Who could resist this candy stall at a magical German Christmas market?

When to visit Germany with kids

Germany is a huge country, so you’ve got things to do at any time of year really. It gets very hot down in the southwest, so you’ll find quite nice temperatures down there in the spring. For summertime, German schoolchildren have either August or July off (they rotate it through the different areas of the country, so about half the kids will have that month off at any given time), and the smaller towns just don’t seem to be jampacked. Trier, even at peak tourist season, was half empty. Plan a visit in early December or late November (check when Advent begins) for the German Christmas markets, and you will not be disappointed. It’s absolutely magical.

The huge brezeln are a big hit with kids.

The huge brezeln are a big hit with kids.

Where to go in Germany with kids

We live in southern Germany, so most of our exploring has been down this way. I’ve collected the best things to see in Heidelberg with kids, what to do in Munich, and days trips to take from Frankfurt. If you’re keen on history, the beautiful Rothenburg ob der Tauber is breathtaking, the old Roman Gaul capital of Trier is surprising, and the Black Forest Open Air Museum is magical. And of course our very own Heidelberg (with it’s famous castle), I’ve even got a GPS-enabled walking tour for you!

Also, playgrounds are everywhere, and they are, on the whole, terrific. If you’re looking for one nearby, search ‘spielplatz’, and you’ll find one. It’s a lifesaver when you’re travelling with small people who get ants in their pants. Which is all of them, really.

My son in front of the Elector’s Palace in Trier, with the Roman Imperial Throne Room behind it to the left.

The breathtaking Burg Hohenzollern

The breathtaking Burg Hohenzollern

Where to see castles in Germany

There are so many castles.
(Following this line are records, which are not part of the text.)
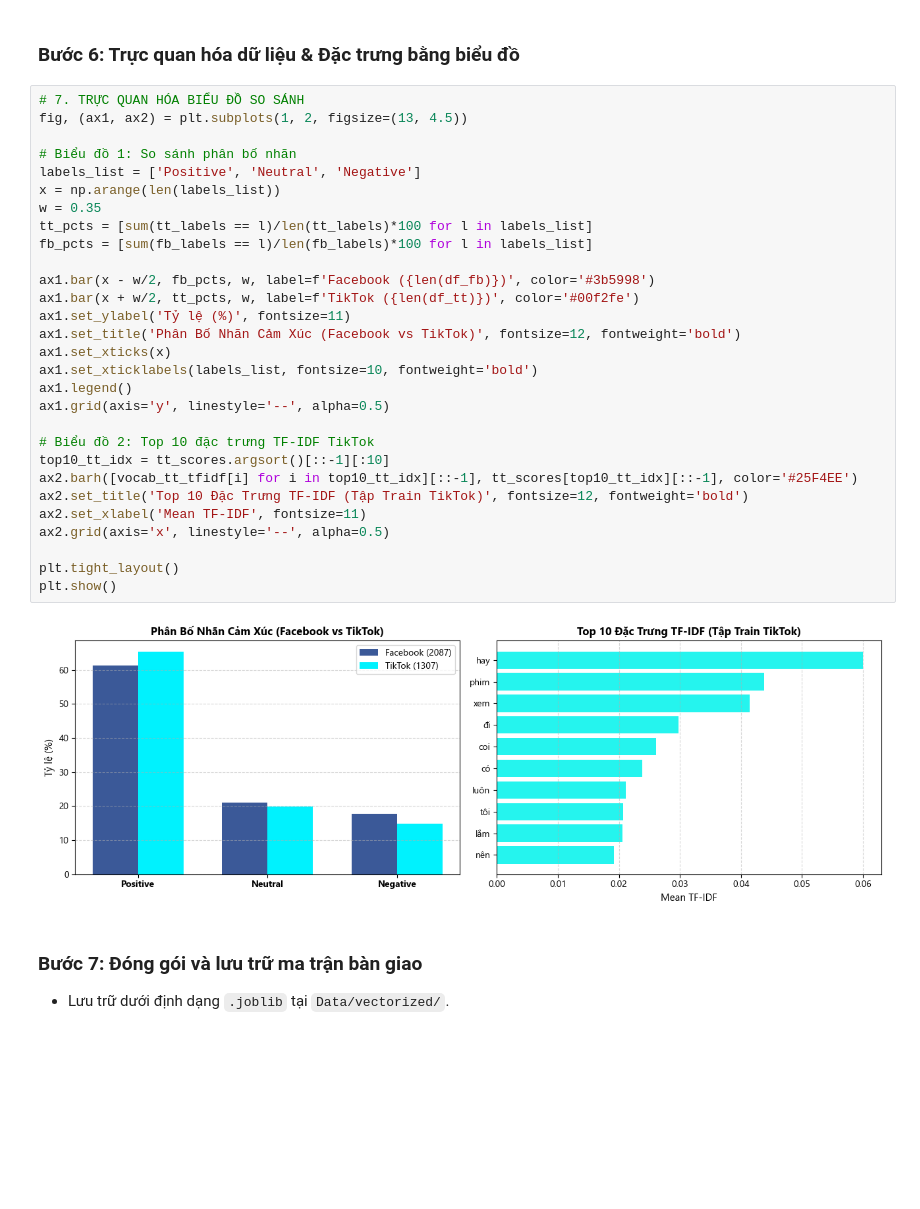
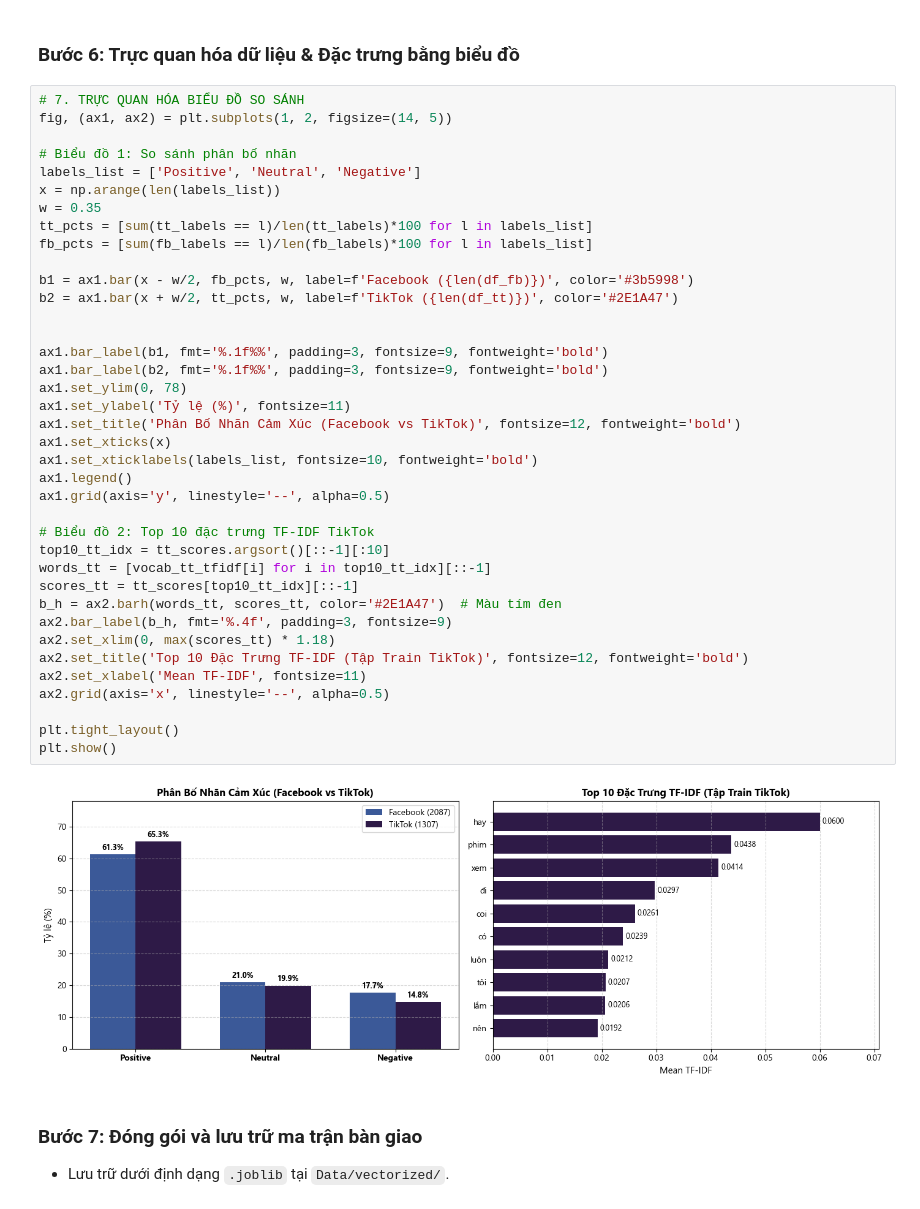
Before and after one commit to damchienthang/BTL-PTKPDLVB-Phan_Loai_Cam_Xuc_Mua_Do, a Jupyter notebook: src/vectorization.ipynb, the cells around one changed output. Saved outputs shown, nothing was run; the diff lists cells and outputs as text; blank space fills up the shorter version.

Commit message:
Chỉnh sửa visual

```diff
--- a/src/vectorization.ipynb
+++ b/src/vectorization.ipynb
@@ -161,35 +157,44 @@ Từ vựng giao thoa chung: 1,221 (20.9%)
 ### Bước 6: Trực quan hóa dữ liệu & Đặc trưng bằng biểu đồ
 # %%
 # 7. TRỰC QUAN HÓA BIỂU ĐỒ SO SÁNH
-fig, (ax1, ax2) = plt.subplots(1, 2, figsize=(13, 4.5))
+fig, (ax1, ax2) = plt.subplots(1, 2, figsize=(14, 5))
 
 # Biểu đồ 1: So sánh phân bố nhãn
 labels_list = ['Positive', 'Neutral', 'Negative']
 x = np.arange(len(labels_list))
 w = 0.35
 tt_pcts = [sum(tt_labels == l)/len(tt_labels)*100 for l in labels_list]
 fb_pcts = [sum(fb_labels == l)/len(fb_labels)*100 for l in labels_list]
 
-ax1.bar(x - w/2, fb_pcts, w, label=f'Facebook ({len(df_fb)})', color='#3b5998')
-ax1.bar(x + w/2, tt_pcts, w, label=f'TikTok ({len(df_tt)})', color='#00f2fe')
+b1 = ax1.bar(x - w/2, fb_pcts, w, label=f'Facebook ({len(df_fb)})', color='#3b5998')
+b2 = ax1.bar(x + w/2, tt_pcts, w, label=f'TikTok ({len(df_tt)})', color='#2E1A47')
+
+
+ax1.bar_label(b1, fmt='%.1f%%', padding=3, fontsize=9, fontweight='bold')
+ax1.bar_label(b2, fmt='%.1f%%', padding=3, fontsize=9, fontweight='bold')
+ax1.set_ylim(0, 78)
 ax1.set_ylabel('Tỷ lệ (%)', fontsize=11)
 ax1.set_title('Phân Bố Nhãn Cảm Xúc (Facebook vs TikTok)', fontsize=12, fontweight='bold')
 ax1.set_xticks(x)
 ax1.set_xticklabels(labels_list, fontsize=10, fontweight='bold')
 ax1.legend()
 ax1.grid(axis='y', linestyle='--', alpha=0.5)
 
 # Biểu đồ 2: Top 10 đặc trưng TF-IDF TikTok
 top10_tt_idx = tt_scores.argsort()[::-1][:10]
-ax2.barh([vocab_tt_tfidf[i] for i in top10_tt_idx][::-1], tt_scores[top10_tt_idx][::-1], color='#25F4EE')
+words_tt = [vocab_tt_tfidf[i] for i in top10_tt_idx][::-1]
+scores_tt = tt_scores[top10_tt_idx][::-1]
+b_h = ax2.barh(words_tt, scores_tt, color='#2E1A47')  # Màu tím đen
+ax2.bar_label(b_h, fmt='%.4f', padding=3, fontsize=9)
+ax2.set_xlim(0, max(scores_tt) * 1.18)
 ax2.set_title('Top 10 Đặc Trưng TF-IDF (Tập Train TikTok)', fontsize=12, fontweight='bold')
 ax2.set_xlabel('Mean TF-IDF', fontsize=11)
 ax2.grid(axis='x', linestyle='--', alpha=0.5)
 
 plt.tight_layout()
 plt.show()
 # %% [output]
-[figure, old version]
+[figure, new version]
 # %% [markdown]
 ### Bước 7: Đóng gói và lưu trữ ma trận bàn giao
 - Lưu trữ dưới định dạng `.joblib` tại `Data/vectorized/`.
```
Also changed, not shown: parts of 3 cells of this notebook, 5 other files.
I’ve even made you a list of the best castles to see in Germany that aren’t the super touristy Neuschwanstein. Our very favourite, Burg Eltz near Trier (pictured at the top), is hard to match for fairy tale atmosphere (definitely take the tour inside!). Burg Hohenzollern near Stuttgart is a bit of a new build in the grand scheme of castles, but it’s hard to beat photos from across the valley – and my Burg Hohenzollern post gives you all the details on how to get to the best photo vantage point. Of course I would be remiss if I didn’t mention our own local castle, Heidelberger Schloss.

The dramatic market square in Mainz.
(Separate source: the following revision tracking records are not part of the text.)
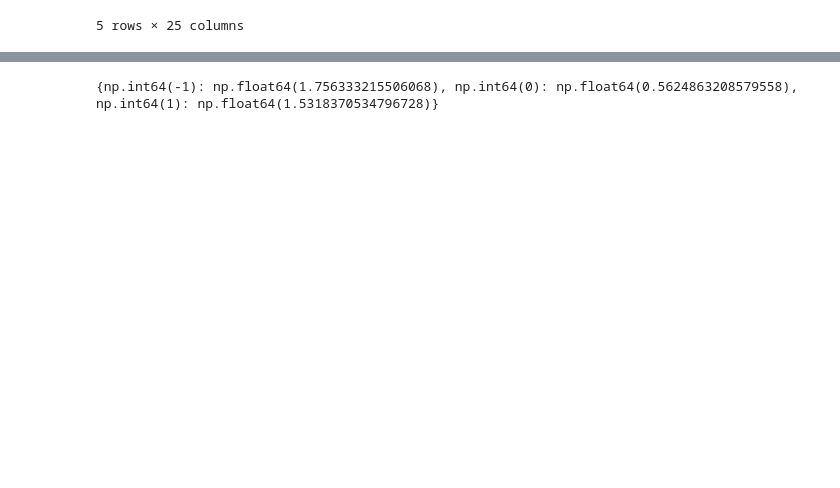
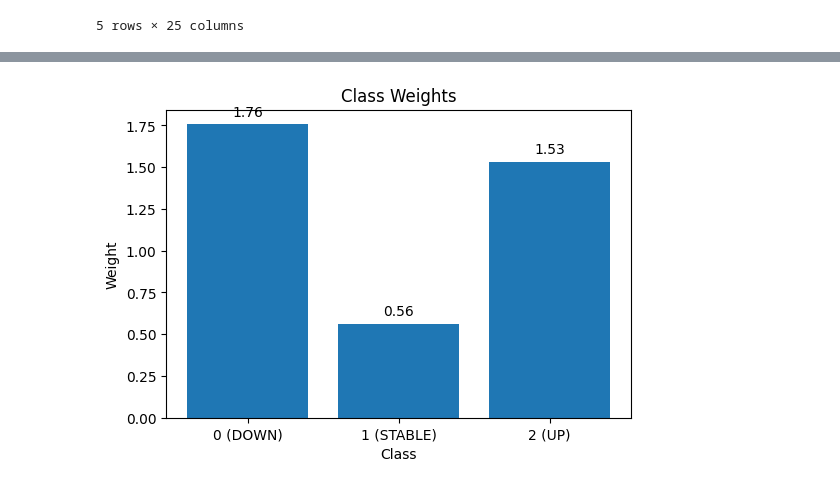
Before and after one commit to borisletic/bitcoin-multimodal-prediction, a Jupyter notebook: notebooks/LSTM [klasifikacija].ipynb, the cells around one changed output, grey strips where cells are left out. Drawn from its saved outputs; the diff is of its cells as text; code cells hidden in the pictures; blank space fills up the shorter version.

```diff
--- a/notebooks/LSTM [klasifikacija].ipynb
+++ b/notebooks/LSTM [klasifikacija].ipynb
@@ -155,20 +245,38 @@ Name: proportion, dtype: float64
 # %%
-#!pip install scikit-learn
+!pip install -q scikit-learn
 
 # kad ima mnogo STABLE dana model voli da vara
 # Ovo daje veću kaznu za retke klase.
 
 from sklearn.utils.class_weight import compute_class_weight
 import numpy as np
 
-classes = np.array([-1, 0, 1])
+classes = np.array([0, 1, 2])
 weights = compute_class_weight(
     class_weight="balanced",
     classes=classes,
     y=df["direction_24h"]
 )
 
 class_weights = dict(zip(classes, weights))
-print(class_weights)
+
+# sortiraj po klasi (0,1,2) da redosled bude lep
+sorted_items = sorted(class_weights.items())
+
+labels = [f"{k} ({'DOWN' if k==0 else 'STABLE' if k==1 else 'UP'})" for k, _ in sorted_items]
+values = [v for _, v in sorted_items]
+
+plt.figure(figsize=(6,4))
+plt.bar(labels, values)
+
+plt.title("Class Weights")
+plt.xlabel("Class")
+plt.ylabel("Weight")
+
+# vrednosti iznad stubova
+for i, v in enumerate(values):
+    plt.text(i, v + 0.05, f"{v:.2f}", ha='center')
+
+plt.show()
 # %% [output]
-{np.int64(-1): np.float64(1.756333215506068), np.int64(0): np.float64(0.5624863208579558), np.int64(1): np.float64(1.5318370534796728)}
+[figure, added]
```
Also changed, not shown: parts of 36 cells of this notebook, 2 other files.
The dramatic market square in Mainz.

Should we rent a car or take the train in Germany?

This entirely depends on what you’d like to do. The public transport system is excellent, and clean fast trains run to nearly every mid-sized town in Germany. If you need an overview, The Man in Seat 61 is the best site. However, it isn’t cheap to buy tickets at the last minute. Definitely check out the special tickets you can get for specific regions. Look for ‘Sparpreis’ which means saver fares. The Deutsche Bahn site is really helpful, you can navigate most of it in English. If you sign up for an account, you can get alerts for special deals. Here’s a link to saver fares in English to get you started:
Saver fare for as little as EUR 29,90.


Or you can book your specific route or ticket right here, in English:






There are also some cool routes you can take through the countryside, like the Black Forest High Road, the Fairy Tale Route, and the Romantic Road. You can only do these with a car, though you could always just pick a few spots on the route to visit as well. If you’d like to see a specific out of the way castle, they often have bus tours leaving from nearby cities, or you could take one of the popular hop-on, hop-off Rhine boat cruises. The plus side of renting a car, is checking out little places along the way like Ulm or Mainz.

My son jumping for joy at Ibis Styles hotel in Aachen. It might have had something to do with the make-your-own pancake machine downstairs.

My son jumping for joy at Ibis Styles hotel in Aachen. It might have had something to do with the make-your-own pancake machine downstairs.

Hotels to stay in with kids in Germany

I’m not an Airbnb person, so I would skip that in favour of looking for holiday apartments, or Ferienwohnung in Germany. These are often incredibly affordable, particularly in smaller towns and cities. I recommend using Fewo Direkt (it’s in German, so use Chrome with the Google Translate plugin if you don’t speak the language) to find anything from a cozy apartment on a farm in Bavaria to a historic house in a town on the Wine Road in the Rhineland.

If you’re leaning more towards a hotel in a bigger city, let me mention our favourite hotel chain in Germany, Ibis. They are clean, modern and kid-friendly, and whenever I’m not sure or only need a quick stopover on a road trip, I check Ibis first. If there isn’t an Ibis near, I go with the cutest Gasthaus I can find, often they will have a restaurant on the ground floor, and handy triple and quadruple rooms as the buildings are not a standard size. They often have breakfast included in their rates, and you can have dinner right there too. I’ve had many good experiences at these Gasthäuser, they will often make your little person something special if you ask, too. The best place to find them is on Booking.com as everyone seems to use it here in Germany, just check for a restaurant on site.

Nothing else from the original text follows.